Qomolangma (Mount Everest).
I took this photo in September 2019, on the Tibetan side of the Himalayas. The tour guide told us that what we were seeing is rare: a full view of the mountain from foot to peak, without any cloud covering. God's blessing to us.
Some time ago, I received a vision from the Holy Spirit while worshipping in church. I was standing on a mountain peak taller than Qomolangma, above the cloud cover, looking at range upon range of mountains stretching in all directions. There was nothing but earth beneath me, and sky above me, and the presence of the Lord all around me. I looked at the mountains, and it seemed that I beheld them in their primordial, pre-Fall state: pristine mountains before man's foot tread on them, mountains that only beheld the face of God. I saw these pristine mountains between cloud and sky, and something in my heart ached with terrible longing.
"Lord, this is beautiful, so beautiful," I said.
The Holy Spirit said, "Behold."
And, from horizon to horizon, the mountains began to sing.
In church, I remember falling facedown on the ground, my body and soul reverberating with this titanic song. It was an undescribable experience, like beholding a vast beauty that exceeds human dimensions and comprehension. The song and the vision lasted only a short time, but even now I can hear/feel/sense the echo of it, and my soul aches again.
O God, when you restore creation, I want to come back to this place, and hear the mountains singing their ancient praises to you.
Where were you when I laid the foundation of the earth?
Tell me, if you have understanding.
Who determined its measurements -- surely you know!
Or who has stretched the line upon it?
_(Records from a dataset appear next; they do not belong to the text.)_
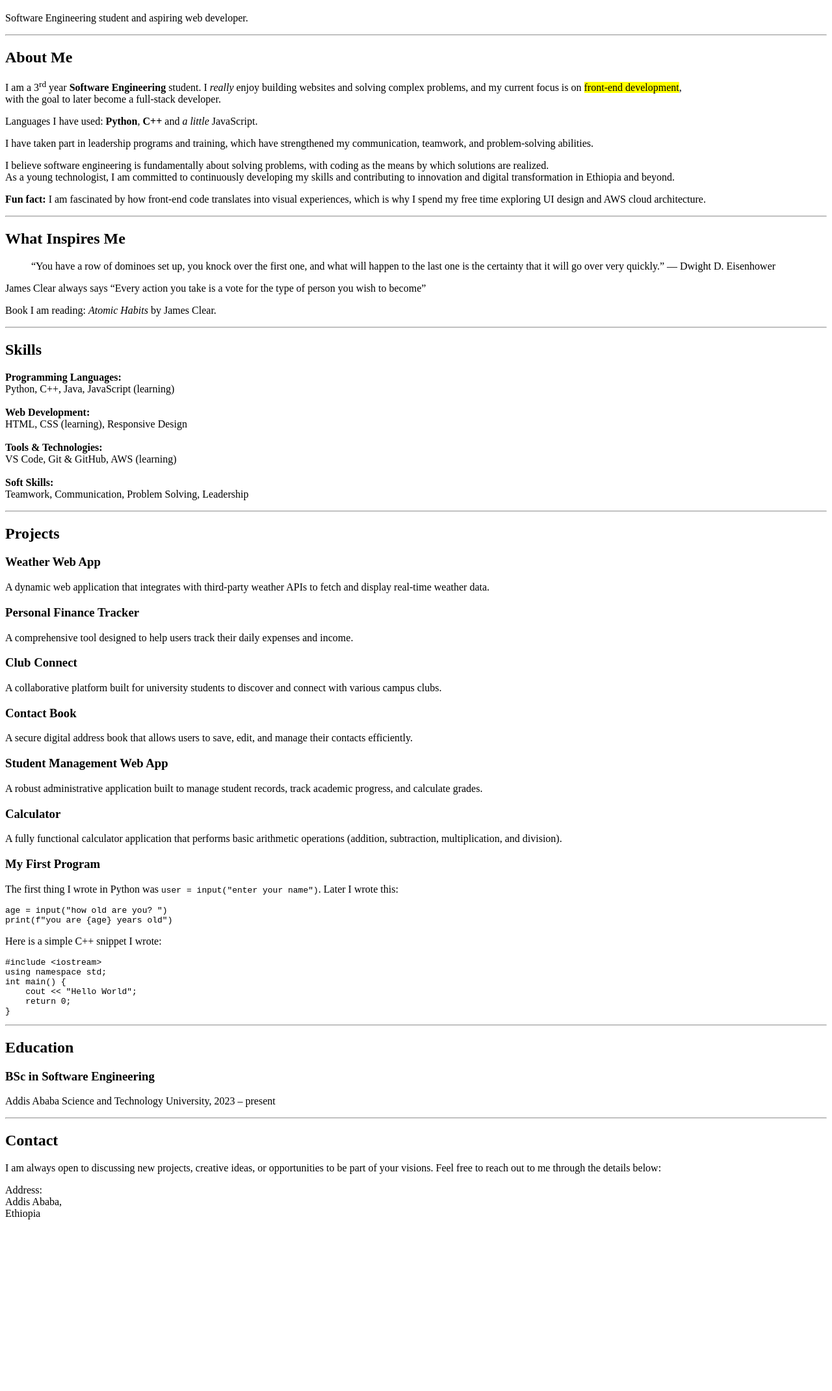
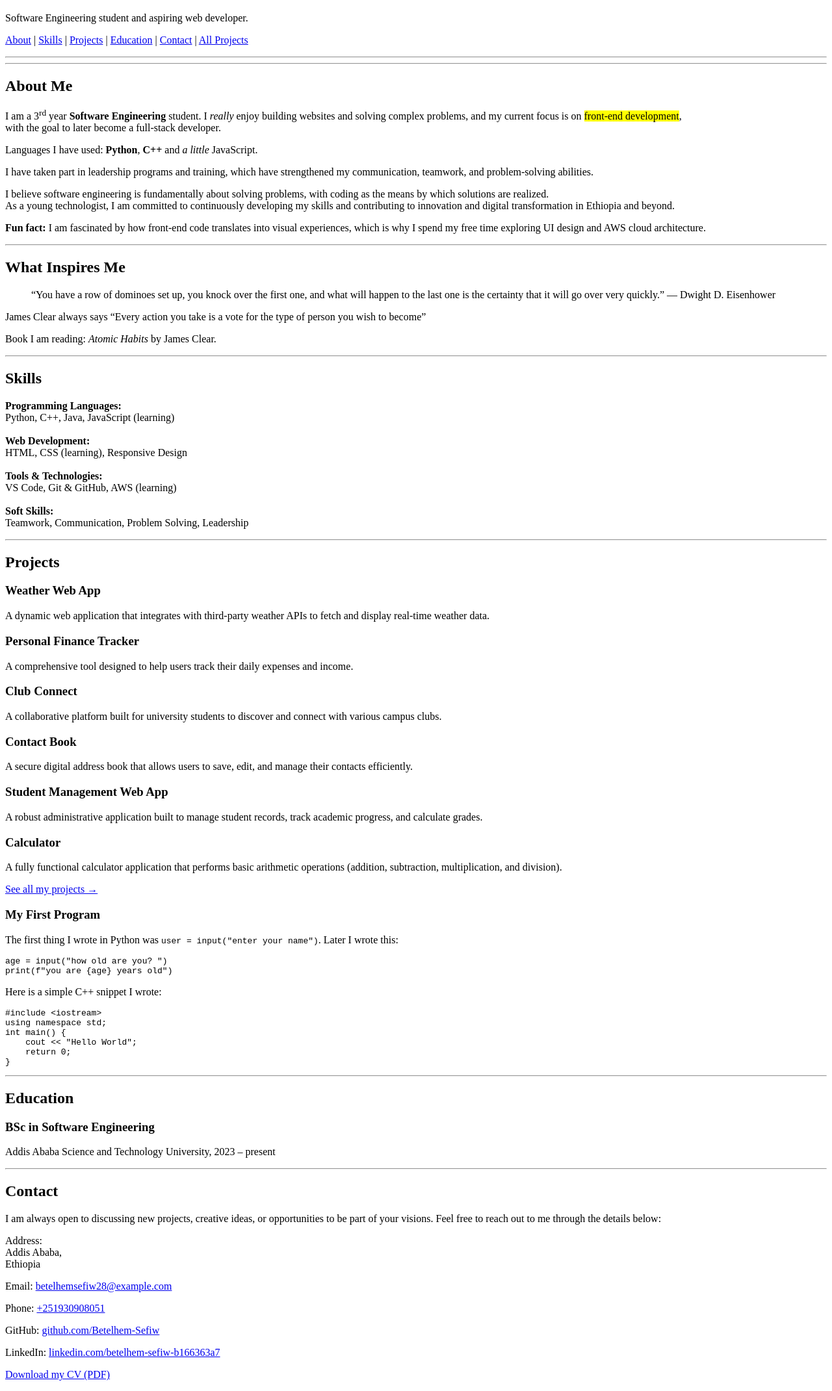
Before and after one commit to Betelhem-Sefiw/portfolio, a plain HTML site: page index.html in a window 1280 px wide. Shown: the part 61-2202 px from the top of the page at 65% size. Before the commit the page ends 1954 px from the top, so only its background shows below. Drawn offline with Linux system fonts and the light colour scheme.

Commit message:
Lab 4: Added navigation menu, contact links, CV download, and projects page

```diff
--- a/index.html
+++ b/index.html
@@ -9,10 +9,20 @@
     <!-- Section 1: Header -->
     <h1>Betelhem Sefiw</h1>
     <p>Software Engineering student and aspiring web developer.</p>
+    <p>
+        <a href="#about">About</a> |
+        <a href="#skills">Skills</a> |
+        <a href="#projects">Projects</a> |
+        <a href="#education">Education</a> |
+        <a href="#contact">Contact</a> |
+        <a href="projects.html">All Projects</a>
+    </p>
+    <hr>
     <hr>
 
     <!-- Section 2: About Me -->
-    <h2>About Me</h2>
+     <h2 id="about">About Me</h2>
+
      <p>I am a 3<sup>rd</sup> year <strong>Software Engineering</strong> student.
     I <em>really</em> enjoy building websites and solving complex problems, and my current focus is on
     <mark>front-end development</mark>,<br> with the goal to later become a full-stack developer.</p>
@@ -39,7 +49,7 @@
     <hr>
 
     <!-- Section 4: Skills -->
-    <h2>Skills</h2>
+    <h2 id="skills">Skills</h2>
     <p>
         <strong>Programming Languages:</strong><br>
         Python, C++, Java, JavaScript (learning)<br><br>
@@ -56,7 +66,7 @@
     <hr>
 
     <!-- Section 5: Projects -->
-    <h2>Projects</h2>
+    <h2 id="projects">Projects</h2>
     <h3>Weather Web App</h3>
     <p>A dynamic web application that integrates with third-party weather APIs to fetch and display real-time weather data.</p>
 
@@ -75,13 +85,15 @@
     <h3>Calculator</h3>
     <p>A fully functional calculator application that performs basic arithmetic operations (addition, subtraction, multiplication, and division). </p>
 
+    <p><a href="projects.html">See all my projects →</a></p>
+
     <!-- Lab 3: My First Program -->
     <h3>My First Program</h3>
     <p>The first thing I wrote in Python was <code>user = input("enter your name")</code>. Later I wrote this:</p>
     <pre><code>age = input("how old are you? ")
 print(f"you are {age} years old")</code></pre>
 
-    <!-- Lab 3: Your Turn (C++ Snippet) -->
+    <!-- Lab 3:  (C++ Snippet) -->
     <p>Here is a simple C++ snippet I wrote:</p>
     <pre><code>#include &lt;iostream&gt;
 using namespace std;
@@ -92,14 +104,23 @@ int main() {
     <hr>
 
     <!-- Section 6: Education -->
-    <h2>Education</h2>
+    <h2 id="education">Education</h2>
     <h3>BSc in Software Engineering</h3>
     <p>Addis Ababa Science and Technology University, 2023 – present</p>
     <hr>
 
     <!-- Section 7: Contact -->
-    <h2>Contact</h2>
+    <h2 id="contact">Contact</h2>
     <p>I am always open to discussing new projects, creative ideas, or opportunities to be part of your visions. Feel free to reach out to me through the details below:</p>
     <p>Address:<br>Addis Ababa,<br>Ethiopia</p>
+     <p>Email: <a href="mailto:betelhemsefiw28@gmail.com">betelhemsefiw28@example.com</a></p>
+    <p>Phone: <a href="tel:+251930908051">+251930908051</a></p>
+
+
+    <p>GitHub: <a href="https://github.com/Betelhem-Sefiw">github.com/Betelhem-Sefiw</a></p>
+    <p>LinkedIn: <a href="https://www.linkedin.com/in/betelhem-sefiw-b166363a7">linkedin.com/betelhem-sefiw-b166363a7</a></p>
+
+    <!-- File download link -->
+    <p><a href="files/cv.pdf" download>Download my CV (PDF)</a></p>
 </body>
 </html>
```
Also changed, not shown: projects.html (+41 -0 lines).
On what were its bases sunk,
or who laid its cornerstone,
when the morning stars sang together
and all the sons of God shouted for joy?
—Book of Job, ch. 38, v. 4-7
Peat Bog on Jæren (1900). Kitty Kielland.
landscapes in which one may travel,
landscapes which can be contemplated,
landscapes in which one may ramble,
landscapes in which one may dwell.
—attributed to Guo Xi (c. 1020-c.1090)